Parmigiani Fleurier Sentine with Genequand escapement
Beyond the Spiral Spring
The multi-discipline expertise of some watchmakers have allowed to open new chapters in fundamental research into the field of chronometry. In particular, the potential to design and build new oscillators, and as a consequence of these new designs the working principles of the escapement are also explored.
Tag Heuer being Tag Heuer, their research was predominantly focused on developing ultra-precise high-speed chronographs to measure very short elapsed time intervals. In 2010 the brand introduced a concept watch, called the Carrera Pendulum, featuring the first escapement to work with magnetic regulation instead of the traditional hairspring, driving the balance wheel at low amplitude and high frequency (50 Hz.). In 2011, Tag Heuer released the Mikrogirder which featured a coupling blade and excitatory blade system working with a linear oscillator (versus a spiral shape in a classical hairspring) that vibrates isochronously at a very small angle. Unaffected by gravity, the system frequency has been pushed to an astonishing 1’000 Hz!

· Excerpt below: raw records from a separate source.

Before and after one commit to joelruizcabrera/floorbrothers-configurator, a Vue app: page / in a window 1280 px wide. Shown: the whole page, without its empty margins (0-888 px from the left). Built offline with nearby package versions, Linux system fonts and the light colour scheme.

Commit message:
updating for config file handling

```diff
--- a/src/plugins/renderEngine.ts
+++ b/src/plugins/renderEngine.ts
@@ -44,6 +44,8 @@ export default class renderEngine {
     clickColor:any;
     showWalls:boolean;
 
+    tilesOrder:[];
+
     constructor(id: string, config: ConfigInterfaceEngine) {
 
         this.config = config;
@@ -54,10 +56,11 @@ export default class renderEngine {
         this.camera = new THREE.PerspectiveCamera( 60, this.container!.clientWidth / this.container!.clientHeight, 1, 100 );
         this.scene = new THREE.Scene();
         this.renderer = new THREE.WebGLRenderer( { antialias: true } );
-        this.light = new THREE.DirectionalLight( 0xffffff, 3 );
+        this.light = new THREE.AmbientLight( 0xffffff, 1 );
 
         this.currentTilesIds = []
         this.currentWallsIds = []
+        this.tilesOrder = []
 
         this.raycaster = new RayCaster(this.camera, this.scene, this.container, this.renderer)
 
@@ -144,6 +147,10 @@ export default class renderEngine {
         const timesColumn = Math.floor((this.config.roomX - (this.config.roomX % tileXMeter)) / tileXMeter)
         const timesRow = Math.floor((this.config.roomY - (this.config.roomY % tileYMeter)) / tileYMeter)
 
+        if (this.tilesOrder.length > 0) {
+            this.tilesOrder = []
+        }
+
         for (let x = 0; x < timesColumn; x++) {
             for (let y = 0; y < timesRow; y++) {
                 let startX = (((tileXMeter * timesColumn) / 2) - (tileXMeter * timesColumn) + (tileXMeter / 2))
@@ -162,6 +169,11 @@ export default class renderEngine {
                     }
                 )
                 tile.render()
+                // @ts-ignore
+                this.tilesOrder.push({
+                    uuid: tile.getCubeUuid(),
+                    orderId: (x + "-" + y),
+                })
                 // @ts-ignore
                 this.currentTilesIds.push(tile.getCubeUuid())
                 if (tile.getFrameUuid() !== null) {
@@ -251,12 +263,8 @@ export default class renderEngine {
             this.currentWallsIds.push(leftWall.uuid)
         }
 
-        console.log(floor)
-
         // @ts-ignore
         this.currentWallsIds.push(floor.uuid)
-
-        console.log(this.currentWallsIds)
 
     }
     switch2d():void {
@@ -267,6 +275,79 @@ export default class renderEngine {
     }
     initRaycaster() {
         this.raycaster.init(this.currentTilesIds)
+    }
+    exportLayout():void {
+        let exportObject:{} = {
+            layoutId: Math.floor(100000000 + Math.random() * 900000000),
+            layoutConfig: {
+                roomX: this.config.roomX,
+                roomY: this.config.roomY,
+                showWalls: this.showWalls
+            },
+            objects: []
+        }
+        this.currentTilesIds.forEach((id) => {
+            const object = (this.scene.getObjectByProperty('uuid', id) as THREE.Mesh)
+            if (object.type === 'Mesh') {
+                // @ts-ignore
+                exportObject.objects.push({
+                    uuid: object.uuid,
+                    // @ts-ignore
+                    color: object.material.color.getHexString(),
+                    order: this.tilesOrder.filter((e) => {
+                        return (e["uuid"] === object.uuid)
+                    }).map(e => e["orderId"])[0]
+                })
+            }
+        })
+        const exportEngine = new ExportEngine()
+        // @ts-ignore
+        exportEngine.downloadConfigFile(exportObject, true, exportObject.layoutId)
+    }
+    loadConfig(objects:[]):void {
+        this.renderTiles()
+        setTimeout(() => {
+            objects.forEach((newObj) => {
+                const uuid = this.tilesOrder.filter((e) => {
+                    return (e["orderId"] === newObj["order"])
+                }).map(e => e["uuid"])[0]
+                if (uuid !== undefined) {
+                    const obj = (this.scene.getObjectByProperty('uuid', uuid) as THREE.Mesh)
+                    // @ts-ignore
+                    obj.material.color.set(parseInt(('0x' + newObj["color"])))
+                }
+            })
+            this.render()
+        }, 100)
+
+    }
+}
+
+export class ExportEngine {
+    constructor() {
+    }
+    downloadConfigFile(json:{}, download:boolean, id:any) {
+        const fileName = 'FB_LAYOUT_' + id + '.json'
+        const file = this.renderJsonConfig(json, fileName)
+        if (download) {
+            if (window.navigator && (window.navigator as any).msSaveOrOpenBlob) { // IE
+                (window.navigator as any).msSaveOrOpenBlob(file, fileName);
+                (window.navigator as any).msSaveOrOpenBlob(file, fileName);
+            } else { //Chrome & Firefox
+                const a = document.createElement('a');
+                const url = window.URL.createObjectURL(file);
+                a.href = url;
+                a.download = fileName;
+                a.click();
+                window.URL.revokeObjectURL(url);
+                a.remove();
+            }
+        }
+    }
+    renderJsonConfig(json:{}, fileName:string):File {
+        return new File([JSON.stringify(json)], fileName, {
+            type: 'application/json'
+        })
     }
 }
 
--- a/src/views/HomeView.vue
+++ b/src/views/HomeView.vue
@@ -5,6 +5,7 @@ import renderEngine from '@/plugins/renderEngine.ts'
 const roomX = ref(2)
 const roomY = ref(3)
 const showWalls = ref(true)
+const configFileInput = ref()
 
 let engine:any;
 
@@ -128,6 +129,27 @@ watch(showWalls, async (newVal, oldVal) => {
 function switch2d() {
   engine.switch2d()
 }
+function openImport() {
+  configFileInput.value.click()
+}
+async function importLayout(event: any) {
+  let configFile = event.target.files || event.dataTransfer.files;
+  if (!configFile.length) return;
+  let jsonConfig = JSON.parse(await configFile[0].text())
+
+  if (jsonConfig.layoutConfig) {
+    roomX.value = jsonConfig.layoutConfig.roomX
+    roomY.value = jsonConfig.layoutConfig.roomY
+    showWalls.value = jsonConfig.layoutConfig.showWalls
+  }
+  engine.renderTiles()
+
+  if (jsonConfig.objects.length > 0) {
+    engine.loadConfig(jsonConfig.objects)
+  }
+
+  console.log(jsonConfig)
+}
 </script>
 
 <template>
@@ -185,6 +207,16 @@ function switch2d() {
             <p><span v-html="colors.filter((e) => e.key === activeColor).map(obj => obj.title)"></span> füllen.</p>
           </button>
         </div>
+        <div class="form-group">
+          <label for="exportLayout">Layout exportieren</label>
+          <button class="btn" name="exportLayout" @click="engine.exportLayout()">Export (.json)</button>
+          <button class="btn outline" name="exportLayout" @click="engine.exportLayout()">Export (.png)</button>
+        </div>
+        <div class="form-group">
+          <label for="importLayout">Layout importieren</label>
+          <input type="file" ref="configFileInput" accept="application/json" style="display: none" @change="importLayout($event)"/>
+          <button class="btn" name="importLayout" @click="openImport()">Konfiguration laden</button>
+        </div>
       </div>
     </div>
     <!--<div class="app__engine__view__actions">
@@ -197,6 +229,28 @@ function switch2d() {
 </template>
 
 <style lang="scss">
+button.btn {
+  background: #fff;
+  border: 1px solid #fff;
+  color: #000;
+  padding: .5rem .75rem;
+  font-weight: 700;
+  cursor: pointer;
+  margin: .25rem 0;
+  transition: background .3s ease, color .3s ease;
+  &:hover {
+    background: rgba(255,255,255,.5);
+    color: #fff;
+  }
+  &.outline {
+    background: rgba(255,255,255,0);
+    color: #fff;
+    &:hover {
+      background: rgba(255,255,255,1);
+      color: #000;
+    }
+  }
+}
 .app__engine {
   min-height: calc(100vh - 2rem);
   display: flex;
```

TAG Heuer Mikrogirder Escapement
Late in 2011, De Bethune announced its research into developing its Résonique escapement with its awe-inspiring concept based on replacing the traditional oscillators with the opportunities offered by the resonance principles, opening the door to what could become the use of what up until now were unprecedented frequencies. In the system designed by Denis Flageollet, the wheel train powered by the mechanical power source is ended by a magnetic rotor. The rotor via permanent magnets makes the resonator vibrate. The rotors speed in turn synchronizes with the resonator’s natural frequency and drives the wheel train’s rotational speed without mechanical connection.
De Bethune Resonique escapement
Discrete or continuous time?
What if the manufactures changed their field of research to actually eliminating the escapement? The stop and go motion of this complex mechanism wastes a huge amount of energy, which explains the low efficiency of escapements. This is the path followed with Isospring, the name of a new oscillator, presented at the SSC (Société Suisse de Chronométrie) by a group of researchers from EPFL (Ecole Polytechnique Fédérale de Lausanne) lead by Professor Simon Heinen.
Inspired by the principles theory’s discovered by Sir Isaac Newton, the experimental concept is based on the elastic properties of matter to use a unidirectional, continuous oscillator with a constant time period. Speaking about the mechanisms with flexible guides to control the energy use, the EPFL team uses the metaphor of ‘an ancient sling in which you use a leather strap to make a stone turn in a circle. If you replace the strap with an elastic band, the stone will now move in an ellipse and its speed will no longer stay constant; on the other hand, its period will now become constant so it can be used to precisely measure time’. The next steps for the EPFL team will be to reduce the size of the first prototype to make this Copernican shift in a way to measure time and make it wearable.